  3. Attack breeds. Certain breeds, such as pit bull, Rottweiler, Doberman pinscher, German shepherd and Husky, have been bred as attack dogs. They are generally recognized to be potentially vicious by nature. Accordingly, the owner of such a dog must exercise a greater degree of control over his dog, and may be liable for the first bite.

2. By proving the owner violated the dog law.

Under Pennsylvania’s leash law, every dog owner has a duty to keep his dog confined to his property or on a leash if it is off its property. So, if the dog was not on the owner’s property when the bite occurred, the owner will be found to be “strictly” liable (even for a “first bite”).

The following factors make dog bite cases difficult, special and unique:

First, dog bite cases require legal help. They are not “do-it-yourself” projects. You should consult an attorney promptly to have any chance of a reasonable settlement or award. You may be reluctant to contact an attorney about your case because you may not want to offend the dog’s owner. Like many dog bite victims, you may know the owner of the dog that bit you. We have helped clients to both effectively pursue their claims and, through good communication and education, maintain a positive relationship with the dog’s owner.

Second, dog bite cases are extremely fact-sensitive. The factual background of a dog bite should be investigated and analyzed as soon as possible after the bite occurs, preferably by a professional investigator. It is difficult to gather evidence of a dog’s “prior history.”

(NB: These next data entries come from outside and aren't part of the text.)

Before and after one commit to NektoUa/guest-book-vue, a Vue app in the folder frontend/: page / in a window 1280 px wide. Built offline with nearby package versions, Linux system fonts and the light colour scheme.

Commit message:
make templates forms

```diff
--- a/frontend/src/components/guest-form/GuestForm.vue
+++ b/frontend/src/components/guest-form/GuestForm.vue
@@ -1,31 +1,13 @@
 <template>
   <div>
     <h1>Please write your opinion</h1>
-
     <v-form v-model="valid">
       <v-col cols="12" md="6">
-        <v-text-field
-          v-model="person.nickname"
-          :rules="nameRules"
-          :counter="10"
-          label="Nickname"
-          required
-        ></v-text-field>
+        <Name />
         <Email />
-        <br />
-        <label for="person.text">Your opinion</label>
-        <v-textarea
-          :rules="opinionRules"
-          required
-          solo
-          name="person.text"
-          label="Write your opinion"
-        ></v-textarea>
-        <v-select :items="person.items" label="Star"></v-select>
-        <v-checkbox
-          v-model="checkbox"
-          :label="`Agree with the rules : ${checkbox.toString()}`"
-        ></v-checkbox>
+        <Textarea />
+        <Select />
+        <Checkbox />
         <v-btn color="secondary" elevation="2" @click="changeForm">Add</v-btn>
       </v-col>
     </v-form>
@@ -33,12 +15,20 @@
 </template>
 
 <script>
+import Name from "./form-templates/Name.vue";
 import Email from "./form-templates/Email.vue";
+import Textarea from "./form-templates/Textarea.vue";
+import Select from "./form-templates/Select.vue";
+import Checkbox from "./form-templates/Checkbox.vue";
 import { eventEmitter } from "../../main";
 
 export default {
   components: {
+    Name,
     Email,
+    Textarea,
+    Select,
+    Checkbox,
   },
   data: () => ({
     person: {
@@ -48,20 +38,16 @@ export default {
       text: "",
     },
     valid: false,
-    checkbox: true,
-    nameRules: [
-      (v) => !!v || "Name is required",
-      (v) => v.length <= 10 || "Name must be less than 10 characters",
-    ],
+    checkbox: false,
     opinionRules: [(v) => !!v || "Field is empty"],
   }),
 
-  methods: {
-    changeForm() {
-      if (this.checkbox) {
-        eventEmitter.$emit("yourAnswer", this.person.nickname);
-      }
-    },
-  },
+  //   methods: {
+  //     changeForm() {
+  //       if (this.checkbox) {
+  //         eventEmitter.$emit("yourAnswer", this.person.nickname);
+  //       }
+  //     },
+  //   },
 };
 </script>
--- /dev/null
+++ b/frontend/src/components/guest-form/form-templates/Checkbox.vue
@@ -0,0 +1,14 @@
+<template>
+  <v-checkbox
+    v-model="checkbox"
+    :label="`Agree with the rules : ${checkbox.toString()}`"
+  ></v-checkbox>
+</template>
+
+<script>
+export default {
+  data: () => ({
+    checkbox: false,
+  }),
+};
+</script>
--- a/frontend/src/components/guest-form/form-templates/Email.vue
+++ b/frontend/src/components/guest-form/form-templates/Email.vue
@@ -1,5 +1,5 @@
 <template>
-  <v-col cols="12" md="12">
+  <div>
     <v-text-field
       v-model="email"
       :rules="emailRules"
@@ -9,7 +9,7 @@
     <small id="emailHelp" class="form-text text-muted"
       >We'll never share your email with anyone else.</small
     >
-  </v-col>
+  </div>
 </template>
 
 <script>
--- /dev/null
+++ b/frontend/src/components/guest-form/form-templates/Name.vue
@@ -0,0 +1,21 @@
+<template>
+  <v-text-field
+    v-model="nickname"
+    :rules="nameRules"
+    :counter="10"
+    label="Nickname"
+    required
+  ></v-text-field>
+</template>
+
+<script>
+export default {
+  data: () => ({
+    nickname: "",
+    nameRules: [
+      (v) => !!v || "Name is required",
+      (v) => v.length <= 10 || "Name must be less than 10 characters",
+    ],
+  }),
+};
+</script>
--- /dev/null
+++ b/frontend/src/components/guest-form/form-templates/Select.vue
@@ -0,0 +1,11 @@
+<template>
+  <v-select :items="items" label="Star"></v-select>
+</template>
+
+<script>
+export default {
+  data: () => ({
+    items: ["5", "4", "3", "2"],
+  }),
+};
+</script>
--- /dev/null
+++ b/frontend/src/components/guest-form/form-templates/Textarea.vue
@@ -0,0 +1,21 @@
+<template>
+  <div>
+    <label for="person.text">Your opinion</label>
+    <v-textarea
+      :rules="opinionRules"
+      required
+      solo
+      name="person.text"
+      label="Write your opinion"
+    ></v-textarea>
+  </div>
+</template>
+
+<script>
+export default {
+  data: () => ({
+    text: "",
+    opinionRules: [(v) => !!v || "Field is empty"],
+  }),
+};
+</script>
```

Third, many jurors are dog owners, and thus tend to sympathize with the defendant. It takes a skilled and experienced lawyer to effectively try a dog bite case without alienating the jury. We do this by persuading the jury that the dog that attacked you is not like their dog. The dog that bit you was an obvious menace; their dog, of course, is “man’s best friend.”

Fourth, injures from dog bites often involve scarring that may require plastic surgery. Plastic surgery for facial bites to children may need to be postponed until they are grown. Damages in such cases can be substantial, and care must be taken to obtain an award that takes future care and damages into account. The involvement of competent physicians is crucial.

Fifth, even if the bite happened many years ago, if the victim was a minor when the bite occurred, the child may still bring a claim until he or she turns 20! The statute of limitations is tolled for minors.

Drake, Hileman & Davis has been winning dog bite cases for over 30 years. Contact us today for a free case evaluation and consultation.